“Not Less than Everything” is an engaging testimony to the power of following one’s conscience. It gathers profiles of 26 figures, from Sts. Joan of Arc, Ignatius of Loyola and Hildegard von Bingen to Jesuit Father Gerard Manley Hopkins, Dorothy Day and Archbishop Oscar Romero. As the editor, Catherine Wolff, notes in her introduction, all of these Catholics “see through a lens of great moral clarity, and their passionate motivation serves as leaven to the rest of us.” Graced by the writing of the best modern Catholic writers, including Alice McDermott, Tobias Wolff, Patricia Hampl, Robert Ellsberg and Ann Patchett, “Not Less than Everything” can be savored an essay at a time. But it’s hard to put down this compelling collection of stories. Every author grapples in a personal way with the tensions between conscience and dogma that each case study illuminates. The collective result is thought-provoking and inspiring.
For instance, there’s the Dominican friar Bartolome de Las Casas (1484-1566), “who was so affected by what he had seen during the early decades of the (Spanish) Conquest that he devoted his long life to raising an outcry and bearing witness before an indifferent world.” Ellsberg recounts how Fray de Las Casas became a passionate advocate for human rights for New World indigenous peoples. He affirmed Indians’ human dignity, even as the conquering Spaniards practiced “diabolical cruelty” (including massacres and dismemberments) to subdue them.

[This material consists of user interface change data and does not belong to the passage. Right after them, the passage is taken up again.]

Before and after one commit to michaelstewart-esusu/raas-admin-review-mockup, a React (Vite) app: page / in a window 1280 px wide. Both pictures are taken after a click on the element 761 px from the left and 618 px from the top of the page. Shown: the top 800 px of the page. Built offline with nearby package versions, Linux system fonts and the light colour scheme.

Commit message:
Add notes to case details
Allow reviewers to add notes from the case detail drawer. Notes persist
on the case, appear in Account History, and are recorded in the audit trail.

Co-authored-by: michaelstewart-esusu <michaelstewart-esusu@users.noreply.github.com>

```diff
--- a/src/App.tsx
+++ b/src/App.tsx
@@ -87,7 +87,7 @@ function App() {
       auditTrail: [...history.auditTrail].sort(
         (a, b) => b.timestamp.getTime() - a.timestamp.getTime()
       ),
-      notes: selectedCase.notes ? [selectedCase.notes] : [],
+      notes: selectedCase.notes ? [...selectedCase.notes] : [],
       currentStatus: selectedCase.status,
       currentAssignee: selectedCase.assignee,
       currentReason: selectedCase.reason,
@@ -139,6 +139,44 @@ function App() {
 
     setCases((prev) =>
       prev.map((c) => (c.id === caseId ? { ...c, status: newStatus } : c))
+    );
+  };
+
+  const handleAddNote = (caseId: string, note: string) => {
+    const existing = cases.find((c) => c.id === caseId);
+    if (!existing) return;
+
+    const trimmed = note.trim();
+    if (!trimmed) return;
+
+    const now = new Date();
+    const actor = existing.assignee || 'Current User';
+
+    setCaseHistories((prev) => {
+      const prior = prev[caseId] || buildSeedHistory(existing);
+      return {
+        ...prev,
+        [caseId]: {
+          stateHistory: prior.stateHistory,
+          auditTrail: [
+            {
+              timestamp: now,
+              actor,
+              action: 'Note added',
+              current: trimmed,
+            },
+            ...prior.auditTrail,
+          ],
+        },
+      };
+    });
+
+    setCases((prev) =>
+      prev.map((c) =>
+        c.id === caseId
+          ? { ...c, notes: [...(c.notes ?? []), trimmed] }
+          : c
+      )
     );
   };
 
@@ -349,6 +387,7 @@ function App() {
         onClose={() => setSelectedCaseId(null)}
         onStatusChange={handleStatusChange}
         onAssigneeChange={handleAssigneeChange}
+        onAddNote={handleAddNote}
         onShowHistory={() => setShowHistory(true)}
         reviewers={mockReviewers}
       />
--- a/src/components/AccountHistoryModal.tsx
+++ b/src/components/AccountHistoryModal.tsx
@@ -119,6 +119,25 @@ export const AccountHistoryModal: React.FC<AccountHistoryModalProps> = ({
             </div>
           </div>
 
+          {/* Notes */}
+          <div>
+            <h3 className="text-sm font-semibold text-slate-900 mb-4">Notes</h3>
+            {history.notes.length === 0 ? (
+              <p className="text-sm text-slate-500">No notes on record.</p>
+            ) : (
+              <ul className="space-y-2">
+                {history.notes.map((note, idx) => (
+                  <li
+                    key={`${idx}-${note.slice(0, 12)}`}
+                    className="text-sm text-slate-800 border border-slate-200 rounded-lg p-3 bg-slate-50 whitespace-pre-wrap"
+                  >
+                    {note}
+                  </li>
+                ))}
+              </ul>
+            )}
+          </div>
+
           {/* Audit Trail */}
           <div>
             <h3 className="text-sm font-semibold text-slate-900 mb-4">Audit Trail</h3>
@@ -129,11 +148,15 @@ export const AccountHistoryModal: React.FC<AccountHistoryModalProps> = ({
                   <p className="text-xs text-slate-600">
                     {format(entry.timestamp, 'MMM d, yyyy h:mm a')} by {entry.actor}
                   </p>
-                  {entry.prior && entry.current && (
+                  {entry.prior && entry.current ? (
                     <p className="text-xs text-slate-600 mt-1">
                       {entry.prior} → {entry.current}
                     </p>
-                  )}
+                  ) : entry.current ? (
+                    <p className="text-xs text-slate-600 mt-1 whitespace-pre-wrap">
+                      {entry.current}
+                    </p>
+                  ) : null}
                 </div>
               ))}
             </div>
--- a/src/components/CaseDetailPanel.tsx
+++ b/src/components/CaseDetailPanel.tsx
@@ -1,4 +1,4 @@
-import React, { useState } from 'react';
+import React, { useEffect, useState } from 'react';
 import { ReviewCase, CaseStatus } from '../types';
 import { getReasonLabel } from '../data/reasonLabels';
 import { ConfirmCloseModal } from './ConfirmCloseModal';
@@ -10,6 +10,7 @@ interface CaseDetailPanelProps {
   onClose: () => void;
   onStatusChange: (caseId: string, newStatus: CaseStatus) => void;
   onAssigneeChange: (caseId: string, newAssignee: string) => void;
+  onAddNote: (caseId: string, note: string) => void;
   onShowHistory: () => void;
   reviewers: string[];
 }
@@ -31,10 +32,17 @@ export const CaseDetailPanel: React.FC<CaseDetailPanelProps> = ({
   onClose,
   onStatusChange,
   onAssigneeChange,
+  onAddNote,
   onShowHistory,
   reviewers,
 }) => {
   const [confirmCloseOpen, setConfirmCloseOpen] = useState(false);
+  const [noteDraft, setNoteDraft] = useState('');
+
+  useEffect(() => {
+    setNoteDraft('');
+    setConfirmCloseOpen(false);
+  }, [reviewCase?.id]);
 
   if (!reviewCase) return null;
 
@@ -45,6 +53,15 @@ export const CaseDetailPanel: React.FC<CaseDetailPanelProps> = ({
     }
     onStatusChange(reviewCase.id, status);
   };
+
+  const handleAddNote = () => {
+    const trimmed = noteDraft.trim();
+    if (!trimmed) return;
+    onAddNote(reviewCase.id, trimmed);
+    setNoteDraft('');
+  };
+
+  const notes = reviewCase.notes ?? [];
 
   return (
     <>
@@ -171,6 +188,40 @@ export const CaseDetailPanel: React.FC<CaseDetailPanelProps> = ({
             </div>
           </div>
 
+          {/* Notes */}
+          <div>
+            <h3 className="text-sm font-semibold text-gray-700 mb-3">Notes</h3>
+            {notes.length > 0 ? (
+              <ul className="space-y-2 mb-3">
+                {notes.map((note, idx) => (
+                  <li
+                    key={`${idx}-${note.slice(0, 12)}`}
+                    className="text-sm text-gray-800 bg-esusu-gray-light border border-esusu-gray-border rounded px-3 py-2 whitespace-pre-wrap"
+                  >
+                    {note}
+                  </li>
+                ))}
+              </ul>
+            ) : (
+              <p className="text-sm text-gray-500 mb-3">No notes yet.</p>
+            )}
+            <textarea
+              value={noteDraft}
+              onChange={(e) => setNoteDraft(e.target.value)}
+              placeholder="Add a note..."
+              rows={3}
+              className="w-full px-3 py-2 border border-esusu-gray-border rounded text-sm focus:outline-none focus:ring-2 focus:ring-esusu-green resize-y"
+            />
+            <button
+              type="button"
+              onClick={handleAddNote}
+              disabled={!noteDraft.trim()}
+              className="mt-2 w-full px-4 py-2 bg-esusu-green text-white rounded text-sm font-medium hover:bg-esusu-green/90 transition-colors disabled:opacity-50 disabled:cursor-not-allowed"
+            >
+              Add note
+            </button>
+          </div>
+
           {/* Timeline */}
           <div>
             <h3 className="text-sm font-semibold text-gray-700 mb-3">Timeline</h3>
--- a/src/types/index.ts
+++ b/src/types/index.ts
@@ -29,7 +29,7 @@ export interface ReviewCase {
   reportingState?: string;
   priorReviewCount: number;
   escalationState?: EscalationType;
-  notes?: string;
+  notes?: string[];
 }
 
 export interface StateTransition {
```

And there’s St. Mary Magdalene, long mistakenly portrayed as a “repentant prostitute,” but who was actually a leader in the early Christian community, an “apostle to the Apostles.” Her mini-biography (contributed by Lisa Sowle Cahill) is one of many in this collection that enlarge our understanding of who can be a Christian witness. In fact, Wolff notes the bias inherent in papal authority’s exclusive control of canonization since the 12th century, which has resulted, she says, “in a group that is lopsidedly male celibate, clerical or aristocratic.”
Of course, an anthology like this almost has to include Archbishop Romero (1917-1980), El Salvador’s great archbishop who embraced the poor in a period of civil conflict, and whose courage eventually cost him his life.
When a repressive, violent new government came to power there in 1977, Archbishop Romero followed his conscience and boycotted the new president’s inauguration. “At a time when it was much safer to claim that everyone shared equal blame for his country’s distress,” Jim Shepard writes, “he publicly affirmed that the ruling class’s economic self-interest was the main cause of state violence and that its security forces’ primary agenda was to suppress protest.”
Shepard adroitly cuts to the heart of Archbishop Romero’s brave witness.